----- SUPPLIED RECORDS
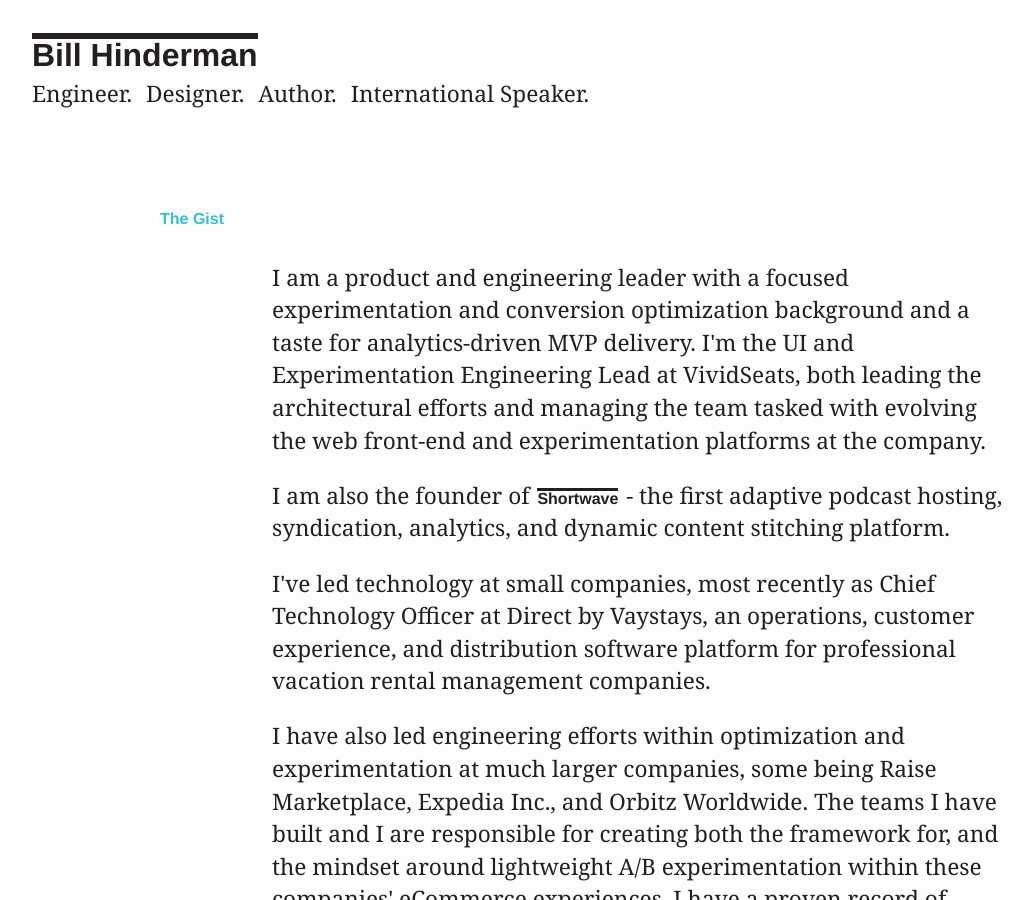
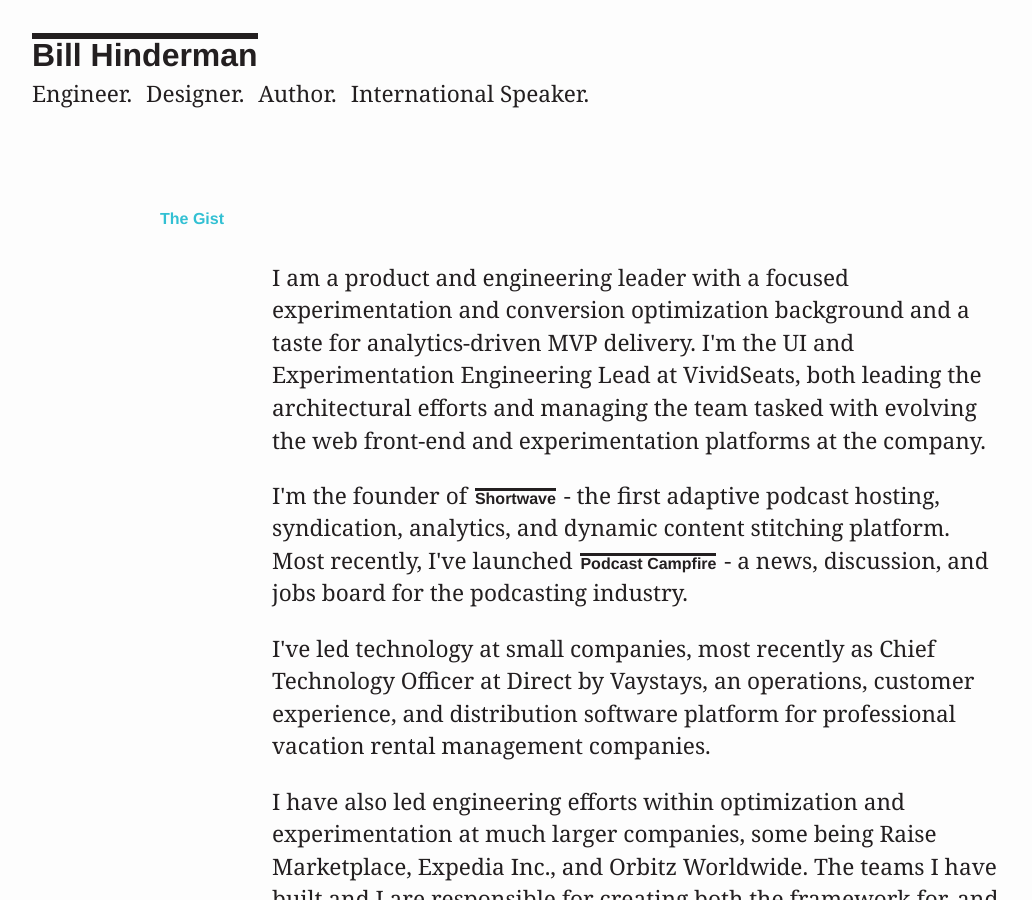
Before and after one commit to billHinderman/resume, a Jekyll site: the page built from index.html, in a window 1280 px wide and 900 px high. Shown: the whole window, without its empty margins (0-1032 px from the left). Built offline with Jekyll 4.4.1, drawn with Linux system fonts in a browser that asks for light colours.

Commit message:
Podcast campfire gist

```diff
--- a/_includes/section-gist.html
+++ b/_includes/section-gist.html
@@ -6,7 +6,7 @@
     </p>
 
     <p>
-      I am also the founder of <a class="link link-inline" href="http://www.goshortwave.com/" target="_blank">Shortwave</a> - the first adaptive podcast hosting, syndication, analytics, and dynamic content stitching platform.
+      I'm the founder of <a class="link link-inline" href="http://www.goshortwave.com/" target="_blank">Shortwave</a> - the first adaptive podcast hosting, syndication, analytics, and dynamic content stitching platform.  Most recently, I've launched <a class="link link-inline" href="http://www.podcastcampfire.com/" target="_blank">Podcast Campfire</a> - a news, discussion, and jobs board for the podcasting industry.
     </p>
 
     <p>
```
----------
* **WHAT IS REQUIRED**
Exactly as they stand, retype all the entries, but omit the pictures.

* **YOUR RESPONSE**
Before and after one commit to billHinderman/resume, a Jekyll site: the page built from index.html, in a window 1280 px wide and 900 px high. Shown: the whole window, without its empty margins (0-1032 px from the left). Built offline with Jekyll 4.4.1, drawn with Linux system fonts in a browser that asks for light colours.

Commit message:
Podcast campfire gist

```diff
--- a/_includes/section-gist.html
+++ b/_includes/section-gist.html
@@ -6,7 +6,7 @@
     </p>
 
     <p>
-      I am also the founder of <a class="link link-inline" href="http://www.goshortwave.com/" target="_blank">Shortwave</a> - the first adaptive podcast hosting, syndication, analytics, and dynamic content stitching platform.
+      I'm the founder of <a class="link link-inline" href="http://www.goshortwave.com/" target="_blank">Shortwave</a> - the first adaptive podcast hosting, syndication, analytics, and dynamic content stitching platform.  Most recently, I've launched <a class="link link-inline" href="http://www.podcastcampfire.com/" target="_blank">Podcast Campfire</a> - a news, discussion, and jobs board for the podcasting industry.
     </p>
 
     <p>
```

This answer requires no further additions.